[Code change snippets]
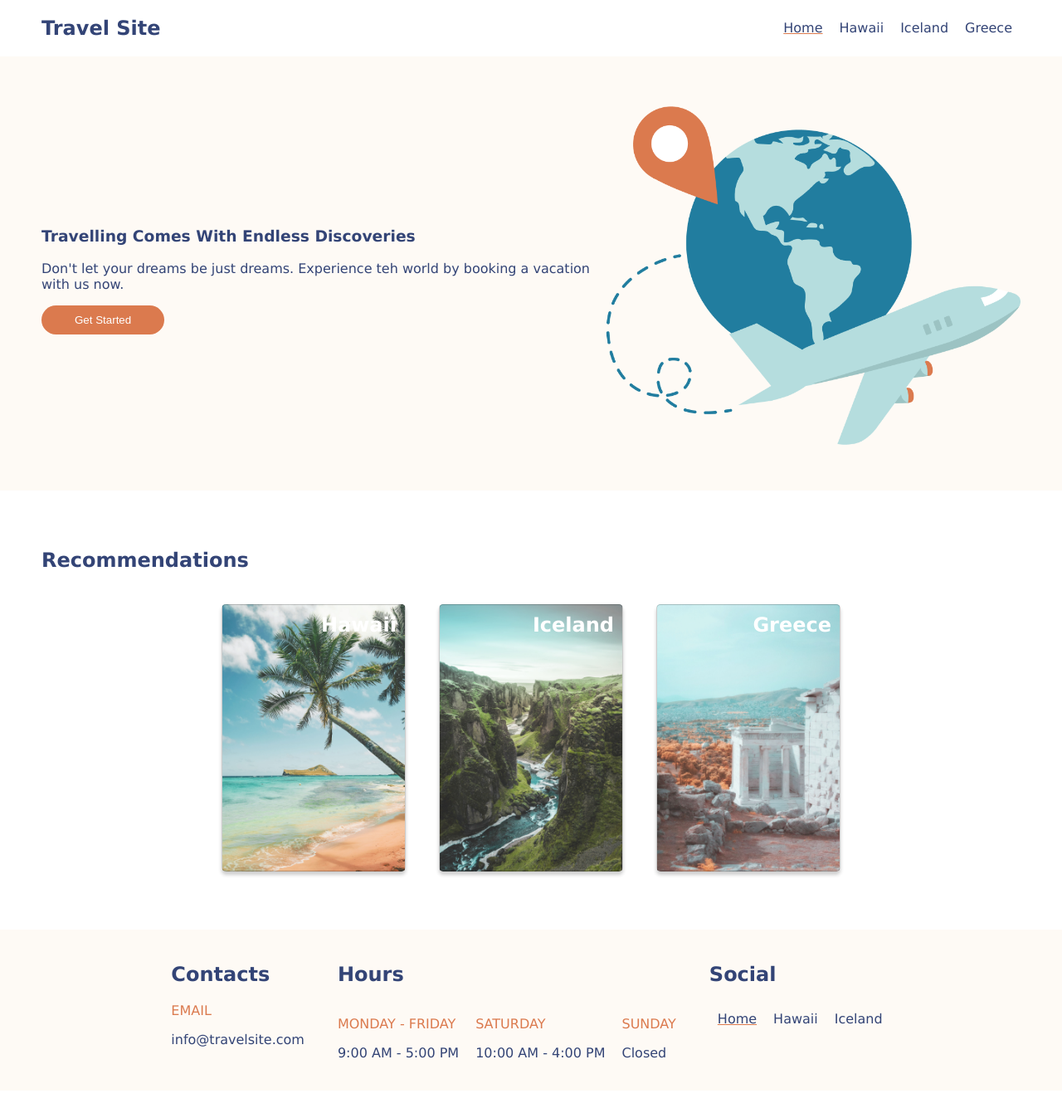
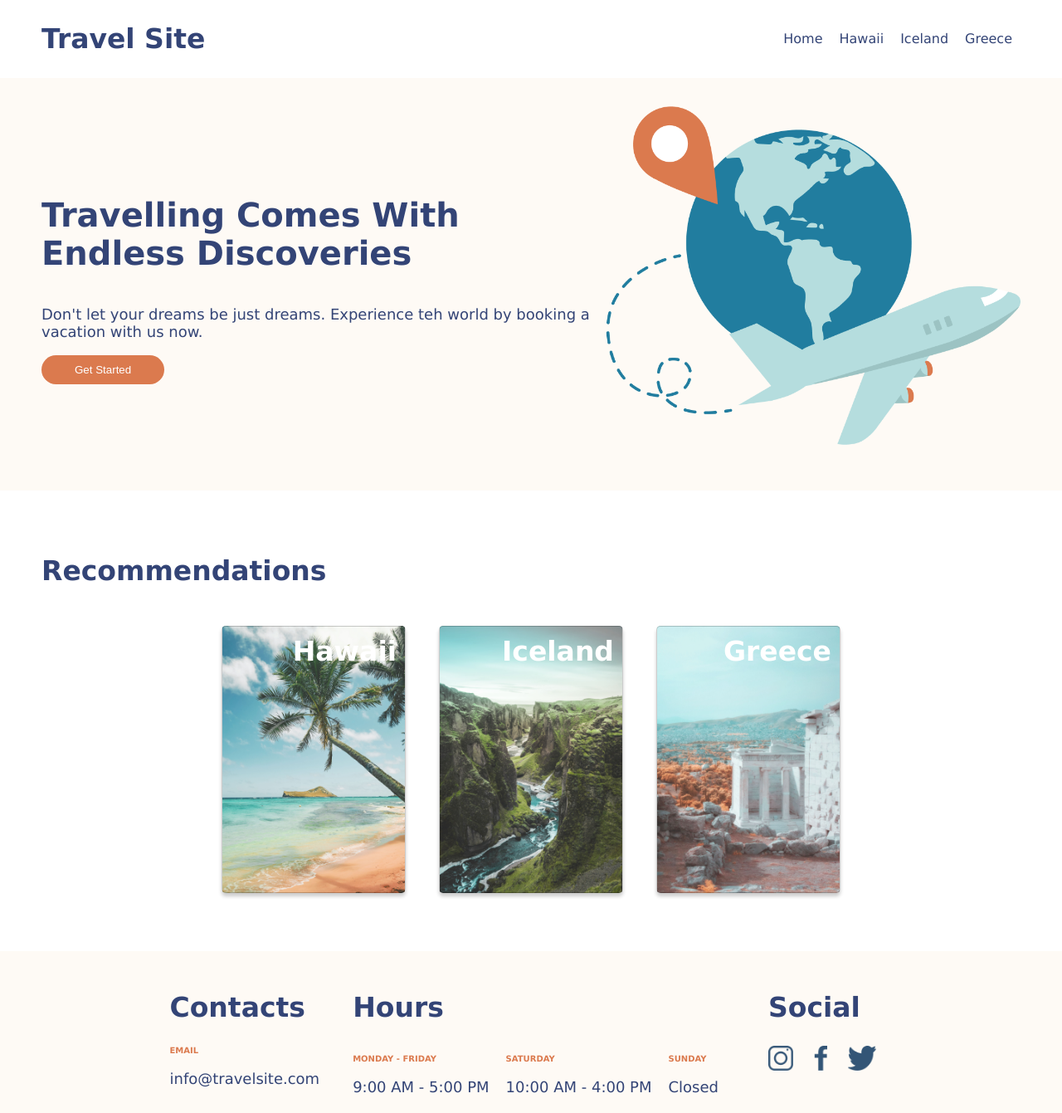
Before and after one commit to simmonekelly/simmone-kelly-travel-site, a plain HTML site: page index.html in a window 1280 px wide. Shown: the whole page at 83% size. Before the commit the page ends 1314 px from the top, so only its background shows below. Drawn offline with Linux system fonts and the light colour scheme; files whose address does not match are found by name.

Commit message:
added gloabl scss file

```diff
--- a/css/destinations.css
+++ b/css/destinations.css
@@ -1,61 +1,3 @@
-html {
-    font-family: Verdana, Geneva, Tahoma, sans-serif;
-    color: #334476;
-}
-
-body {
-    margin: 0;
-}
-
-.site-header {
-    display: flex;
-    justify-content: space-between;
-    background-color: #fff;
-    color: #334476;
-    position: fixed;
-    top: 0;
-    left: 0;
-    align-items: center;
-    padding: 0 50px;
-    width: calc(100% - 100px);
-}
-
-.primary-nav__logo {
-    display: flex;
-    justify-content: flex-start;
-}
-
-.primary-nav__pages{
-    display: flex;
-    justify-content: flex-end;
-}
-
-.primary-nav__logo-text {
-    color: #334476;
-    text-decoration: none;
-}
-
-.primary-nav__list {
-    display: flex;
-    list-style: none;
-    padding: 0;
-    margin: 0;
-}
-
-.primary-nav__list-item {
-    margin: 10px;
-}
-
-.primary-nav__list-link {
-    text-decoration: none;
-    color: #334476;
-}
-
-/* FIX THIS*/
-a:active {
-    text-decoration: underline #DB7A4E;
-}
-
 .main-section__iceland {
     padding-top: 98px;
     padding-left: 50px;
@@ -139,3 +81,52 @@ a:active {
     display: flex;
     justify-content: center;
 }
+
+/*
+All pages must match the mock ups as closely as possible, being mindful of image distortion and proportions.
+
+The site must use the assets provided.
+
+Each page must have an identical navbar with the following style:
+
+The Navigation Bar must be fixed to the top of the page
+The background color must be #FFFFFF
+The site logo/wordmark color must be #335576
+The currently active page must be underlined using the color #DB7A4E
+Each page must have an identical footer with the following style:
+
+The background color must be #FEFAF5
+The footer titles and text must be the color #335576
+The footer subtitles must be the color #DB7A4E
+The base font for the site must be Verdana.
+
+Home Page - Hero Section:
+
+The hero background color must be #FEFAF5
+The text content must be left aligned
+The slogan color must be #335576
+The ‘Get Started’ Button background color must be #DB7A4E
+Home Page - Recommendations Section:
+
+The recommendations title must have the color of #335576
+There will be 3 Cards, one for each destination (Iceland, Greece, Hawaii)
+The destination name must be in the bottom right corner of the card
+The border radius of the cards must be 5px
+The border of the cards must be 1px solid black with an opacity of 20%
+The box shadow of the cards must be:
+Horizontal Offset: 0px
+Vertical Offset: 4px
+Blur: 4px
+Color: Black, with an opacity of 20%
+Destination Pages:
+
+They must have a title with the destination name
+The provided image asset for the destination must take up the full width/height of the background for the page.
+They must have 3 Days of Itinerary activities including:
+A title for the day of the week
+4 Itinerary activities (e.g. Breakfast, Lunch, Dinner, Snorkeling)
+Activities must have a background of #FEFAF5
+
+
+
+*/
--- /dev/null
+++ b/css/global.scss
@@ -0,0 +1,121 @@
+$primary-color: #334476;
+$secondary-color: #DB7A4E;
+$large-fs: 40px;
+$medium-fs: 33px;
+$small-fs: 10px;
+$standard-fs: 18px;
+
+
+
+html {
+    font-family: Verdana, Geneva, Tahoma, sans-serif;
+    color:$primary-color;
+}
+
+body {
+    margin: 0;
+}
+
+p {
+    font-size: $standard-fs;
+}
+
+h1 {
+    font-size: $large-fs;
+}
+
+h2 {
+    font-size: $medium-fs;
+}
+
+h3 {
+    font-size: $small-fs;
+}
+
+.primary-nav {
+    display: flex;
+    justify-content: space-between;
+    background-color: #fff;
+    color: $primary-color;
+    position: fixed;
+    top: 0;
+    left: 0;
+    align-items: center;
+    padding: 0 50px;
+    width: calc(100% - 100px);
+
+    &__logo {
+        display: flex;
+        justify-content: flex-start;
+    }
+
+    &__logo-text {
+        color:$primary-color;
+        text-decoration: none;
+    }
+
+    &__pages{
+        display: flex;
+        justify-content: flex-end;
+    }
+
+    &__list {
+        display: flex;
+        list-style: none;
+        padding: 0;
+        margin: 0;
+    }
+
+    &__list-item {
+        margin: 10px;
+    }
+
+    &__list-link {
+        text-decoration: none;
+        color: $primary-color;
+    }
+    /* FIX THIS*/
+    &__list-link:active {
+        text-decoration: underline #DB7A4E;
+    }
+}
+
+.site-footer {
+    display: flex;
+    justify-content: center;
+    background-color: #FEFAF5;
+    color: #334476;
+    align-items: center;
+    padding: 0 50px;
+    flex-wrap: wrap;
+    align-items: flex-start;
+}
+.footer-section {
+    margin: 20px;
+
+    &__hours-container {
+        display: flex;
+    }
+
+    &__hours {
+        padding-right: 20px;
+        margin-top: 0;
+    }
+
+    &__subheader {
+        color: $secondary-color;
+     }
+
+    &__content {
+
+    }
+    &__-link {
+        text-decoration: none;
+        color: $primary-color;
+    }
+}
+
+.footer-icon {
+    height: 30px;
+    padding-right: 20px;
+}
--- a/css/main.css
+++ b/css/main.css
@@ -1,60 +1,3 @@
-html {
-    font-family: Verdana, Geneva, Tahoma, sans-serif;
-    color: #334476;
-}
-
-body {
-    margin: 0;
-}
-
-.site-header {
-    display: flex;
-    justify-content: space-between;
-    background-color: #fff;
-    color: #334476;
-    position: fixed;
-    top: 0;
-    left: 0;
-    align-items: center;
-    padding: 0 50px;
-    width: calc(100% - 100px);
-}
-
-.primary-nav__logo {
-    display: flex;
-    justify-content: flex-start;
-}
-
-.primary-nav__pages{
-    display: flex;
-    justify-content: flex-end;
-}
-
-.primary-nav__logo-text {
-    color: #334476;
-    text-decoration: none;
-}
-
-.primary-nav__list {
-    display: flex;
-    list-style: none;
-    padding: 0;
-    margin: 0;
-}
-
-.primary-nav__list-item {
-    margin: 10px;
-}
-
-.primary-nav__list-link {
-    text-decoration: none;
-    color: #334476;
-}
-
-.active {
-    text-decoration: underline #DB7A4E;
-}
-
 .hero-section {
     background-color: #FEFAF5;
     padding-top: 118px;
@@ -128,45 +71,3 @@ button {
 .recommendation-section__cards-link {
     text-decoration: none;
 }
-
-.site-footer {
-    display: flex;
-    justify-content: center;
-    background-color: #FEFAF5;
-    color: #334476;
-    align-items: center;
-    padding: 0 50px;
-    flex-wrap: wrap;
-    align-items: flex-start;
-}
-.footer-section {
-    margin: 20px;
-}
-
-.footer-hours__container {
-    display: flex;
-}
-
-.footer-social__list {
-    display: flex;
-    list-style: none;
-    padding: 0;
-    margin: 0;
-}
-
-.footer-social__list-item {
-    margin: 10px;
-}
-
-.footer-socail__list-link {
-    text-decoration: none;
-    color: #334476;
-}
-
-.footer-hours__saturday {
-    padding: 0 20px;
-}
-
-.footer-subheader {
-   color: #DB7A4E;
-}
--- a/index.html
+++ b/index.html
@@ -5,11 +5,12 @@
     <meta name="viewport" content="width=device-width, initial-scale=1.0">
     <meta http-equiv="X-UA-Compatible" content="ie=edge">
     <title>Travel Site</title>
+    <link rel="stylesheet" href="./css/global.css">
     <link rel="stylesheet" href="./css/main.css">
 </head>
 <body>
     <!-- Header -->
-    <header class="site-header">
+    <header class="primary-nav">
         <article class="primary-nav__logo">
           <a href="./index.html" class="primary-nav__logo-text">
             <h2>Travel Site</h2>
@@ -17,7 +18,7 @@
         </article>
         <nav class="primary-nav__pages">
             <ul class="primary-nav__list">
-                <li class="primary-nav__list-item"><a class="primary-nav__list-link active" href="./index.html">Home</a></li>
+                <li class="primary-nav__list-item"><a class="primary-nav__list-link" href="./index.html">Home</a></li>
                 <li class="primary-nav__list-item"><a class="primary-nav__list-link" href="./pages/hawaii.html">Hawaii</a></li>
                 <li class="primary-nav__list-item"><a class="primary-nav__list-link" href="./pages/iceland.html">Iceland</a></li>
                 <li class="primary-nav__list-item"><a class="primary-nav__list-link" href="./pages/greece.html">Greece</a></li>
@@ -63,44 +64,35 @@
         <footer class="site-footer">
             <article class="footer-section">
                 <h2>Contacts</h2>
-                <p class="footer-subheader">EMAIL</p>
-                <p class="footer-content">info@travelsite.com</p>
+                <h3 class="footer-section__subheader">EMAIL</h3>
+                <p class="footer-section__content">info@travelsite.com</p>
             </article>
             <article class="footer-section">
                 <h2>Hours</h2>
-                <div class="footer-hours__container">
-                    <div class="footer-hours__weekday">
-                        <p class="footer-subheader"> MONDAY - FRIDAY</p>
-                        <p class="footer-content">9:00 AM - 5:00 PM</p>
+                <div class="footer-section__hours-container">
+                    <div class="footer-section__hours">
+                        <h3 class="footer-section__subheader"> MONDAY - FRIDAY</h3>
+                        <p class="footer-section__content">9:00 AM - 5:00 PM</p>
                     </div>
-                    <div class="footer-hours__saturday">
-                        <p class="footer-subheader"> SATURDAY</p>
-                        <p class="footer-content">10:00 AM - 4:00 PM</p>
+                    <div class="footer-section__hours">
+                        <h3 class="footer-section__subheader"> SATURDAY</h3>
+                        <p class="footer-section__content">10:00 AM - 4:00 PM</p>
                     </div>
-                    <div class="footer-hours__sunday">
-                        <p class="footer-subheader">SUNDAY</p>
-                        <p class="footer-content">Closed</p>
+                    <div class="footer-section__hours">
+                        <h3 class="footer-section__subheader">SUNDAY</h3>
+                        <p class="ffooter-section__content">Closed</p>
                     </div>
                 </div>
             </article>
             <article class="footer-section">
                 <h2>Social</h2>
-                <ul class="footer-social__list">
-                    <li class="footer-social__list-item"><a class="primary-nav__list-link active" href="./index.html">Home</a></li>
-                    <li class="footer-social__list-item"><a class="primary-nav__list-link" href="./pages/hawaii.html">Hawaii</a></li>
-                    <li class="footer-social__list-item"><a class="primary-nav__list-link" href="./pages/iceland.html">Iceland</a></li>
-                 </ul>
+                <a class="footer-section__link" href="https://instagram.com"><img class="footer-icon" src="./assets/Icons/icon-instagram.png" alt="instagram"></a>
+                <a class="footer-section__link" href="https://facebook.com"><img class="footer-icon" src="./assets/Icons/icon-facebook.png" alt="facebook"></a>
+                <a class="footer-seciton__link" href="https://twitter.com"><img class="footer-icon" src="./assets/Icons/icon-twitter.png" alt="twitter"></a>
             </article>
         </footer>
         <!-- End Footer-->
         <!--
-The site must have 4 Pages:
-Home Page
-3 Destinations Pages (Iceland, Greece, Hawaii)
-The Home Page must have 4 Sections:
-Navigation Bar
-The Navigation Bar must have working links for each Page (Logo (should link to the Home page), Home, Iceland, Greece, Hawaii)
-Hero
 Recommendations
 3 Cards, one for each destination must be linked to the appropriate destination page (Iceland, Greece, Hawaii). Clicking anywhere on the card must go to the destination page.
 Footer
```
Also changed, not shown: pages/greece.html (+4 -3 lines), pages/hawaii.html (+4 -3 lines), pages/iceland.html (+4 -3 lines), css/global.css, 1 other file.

Exercise prompt
Lines holding "main" in the data above: copy each of them.

Final answer
 .main-section__iceland {
--- a/css/main.css
+++ b/css/main.css
     <link rel="stylesheet" href="./css/main.css">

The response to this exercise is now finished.